The 2022 School Year: The South African Government plans on tackling some of the biggest issues exacerbated by the pandemic by focusing on two fronts.
Johannesburg, South Africa (11 January 2022) – Despite all our greatest hopes and wishes, the spectre of COVID-19 continues to hang over South Africa and its educational system. The schools and institutes that have survived the devastating blow of the initial first waves of the pandemic have proven to be more resilient and innovative than ever before.
But what about the many that will never open their doors again, and what about the critical flaws in our educational systems that it highlighted? What will this mean for 2022? The South African Government plans on tackling some of the biggest issues exacerbated by the pandemic by focusing on two fronts.
ECD centres to fall under Department of Basic Education
As of April 2022, South Africa’s Early Childhood Development (ECD) sector will fall under the Department of Basic Education and will no longer be run by the Department of Social Development.

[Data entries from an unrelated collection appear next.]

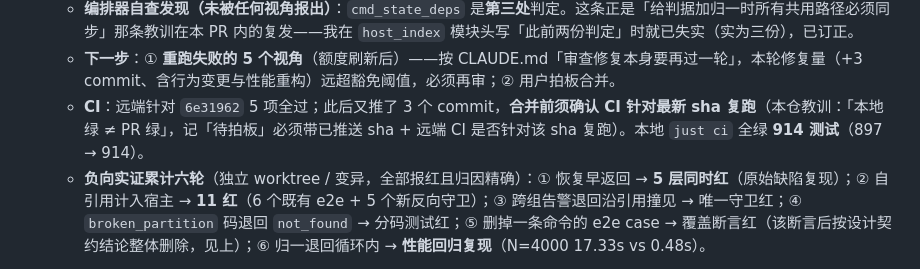
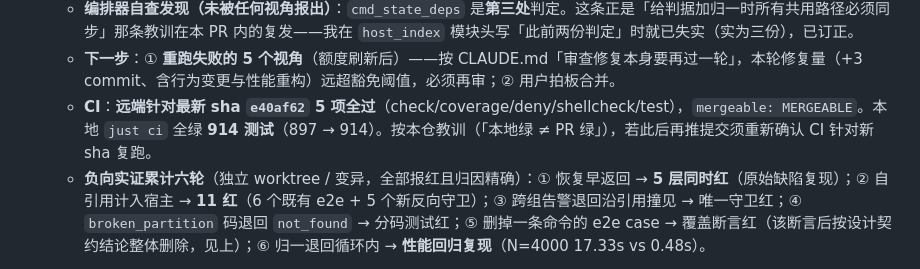
Before and after one commit to snowzhaozhj/rewriteInRust, a Markdown page: docs/STATUS.md, the part around the change. Drawn GitHub-style.

```diff
--- a/docs/STATUS.md
+++ b/docs/STATUS.md
@@ -18,7 +18,7 @@
     - **DEVIATION 已处置**：MDR-021:231 的同类声明补取代标记；`skipped` doc 里 `policy_rejected`/`transition_rejected` 实现中不存在（pre-existing）与 `E012` 的 `suggestion` 误导（pre-existing）记入 MDR-023 待办 1/4。
   - **编排器自查发现（未被任何视角报出）**：`cmd_state_deps` 是**第三处**判定。这条正是「给判据加归一时所有共用路径必须同步」那条教训在本 PR 内的复发——我在 `host_index` 模块头写「此前两份判定」时就已失实（实为三份），已订正。
   - **下一步**：① **重跑失败的 5 个视角**（额度刷新后）——按 CLAUDE.md「审查修复本身要再过一轮」，本轮修复量（+3 commit、含行为变更与性能重构）远超豁免阈值，必须再审；② 用户拍板合并。
-  - **CI**：远端针对 `6e31962` 5 项全过；此后又推了 3 个 commit，**合并前须确认 CI 针对最新 sha 复跑**（本仓教训：「本地绿 ≠ PR 绿」，记「待拍板」必须带已推送 sha + 远端 CI 是否针对该 sha 复跑）。本地 `just ci` 全绿 **914 测试**（897 → 914）。
+  - **CI**：**远端针对最新 sha `e40af62` 5 项全过**（check/coverage/deny/shellcheck/test），`mergeable: MERGEABLE`。本地 `just ci` 全绿 **914 测试**（897 → 914）。按本仓教训（「本地绿 ≠ PR 绿」），若此后再推提交须重新确认 CI 针对新 sha 复跑。
   - **负向实证累计六轮**（独立 worktree / 变异，全部报红且归因精确）：① 恢复早返回 → **5 层同时红**（原始缺陷复现）；② 自引用计入宿主 → **11 红**（6 个既有 e2e + 5 个新反向守卫）；③ 跨组告警退回沿引用撞见 → 唯一守卫红；④ `broken_partition` 码退回 `not_found` → 分码测试红；⑤ 删掉一条命令的 e2e case → 覆盖断言红（该断言后按设计契约结论整体删除，见上）；⑥ 归一退回循环内 → **性能回归复现**（N=4000 17.33s vs 0.48s）。
 - **位置（2026-08-13，已被上条取代，保留作历史）**：master 在 `dac8950`——**[#90](https://github.com/snowzhaozhj/rewriteInRust/pull/90) 已由用户拍板合并**（squash，13 文件 +1191/−34），**开放 PR / 开放 issue 均清零**。#90 = `state repair --clear-ghost-blocked-by`，收口「幽灵引用检出已交付、处置为零」这个状态。决策与边界见 **[MDR-022](decisions/022-ghost-blocked-by-repair-boundary.md)**。
   - **⚠️ 下方「三条不变量」①、「异构交叉抓出两条」①②、以及各处「唯一检出通道」表述均已被 [MDR-023](decisions/023-cross-group-host-resolution.md)（PR #91）收口或取代**，阅读时以顶部条目为准。
```
Also changed, not shown: docs/decisions/023-cross-group-host-resolution.md (+10 -7 lines).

According to the Mail & Guardian, the main reason for this step is to improve the development of children and the quality of early childhood education. Early childhood development has shown to be an essential yet often overlooked or neglected aspect of a child’s schooling journey.
Yet, this move does not come without controversy as only 40 000 of the 180 000 early childhood development teachers will be vaccinated. According to the vaccine roll-out plan as set up by the Department of Basic Education, only Grade R to 3 teachers will be vaccinated. Teachers who work with younger children (up to four years) are not part of the roll-out.
“This implies a circle of vulnerability,” says Mmatsetshuweu Ruby Motaung, the director of training and resources in early education for the National Early Childhood Alliance, “as the teachers and children are the most vulnerable, and there is a dire need to keep centres open.”
Stricter rules and laws to curb school drop-outs
The current Basic Education Act in South Africa compels parents to send their children to school (under threat of a fine or imprisonment not exceeding six months). Yet, despite this, only 50% of children enrolled in the school system complete their schooling. Therefore, the Department of Basic Education is busy drafting new legislation that, according to Basic Education Deputy Minister Reginah Mhaule, will introduce additional measures to hold principals, parents, and governing bodies accountable for non-attendance. The bill especially holds parents accountable and is specifically focused on learners between Grades 1-9.
According to Business Tech, a 2017 version of the Basic Education Laws Amendment Bill proposed a longer penalty for the parent of a learner, or any other person, who prevents a learner from compulsory school attendance. The penalty would be increased from six months to as much as six years.
It also states that, “The bill also proposes to make it an offence for any person to willfully interrupt or disrupt any school activity or to wilfully hinder or obstruct any school in the performance of the school’s activities.”
Although the intentions of holding teachers, schools, and the community more accountable for attendance of learners, these measures may prove more hindrance than help. Factors such as household poverty, migration and health-related challenges, early development learning, as well as larger socioeconomic factors, contribute to the dropout number and can’t be solved by simply implementing stricter rules.
The opposite might prove true: parents struggling financially, who are found guilty and sentenced, will be worse off than before, meaning that their children will also suffer as a consequence. The more effective solution would be to provide support and relief for families that struggle with problems and thereby mitigate the need to implement stricter rules.
Despite all of the challenges, the reality is that education is an important aspect of a child’s life. Be it in the early stages or later stages like Grade 9. Stricter rules will not solve our problems.
As a South African community, we need to realise the importance and offer support to those NPOs that demonstrate sustainability, provide quality education, and exercise high standards of ethical and financial governance.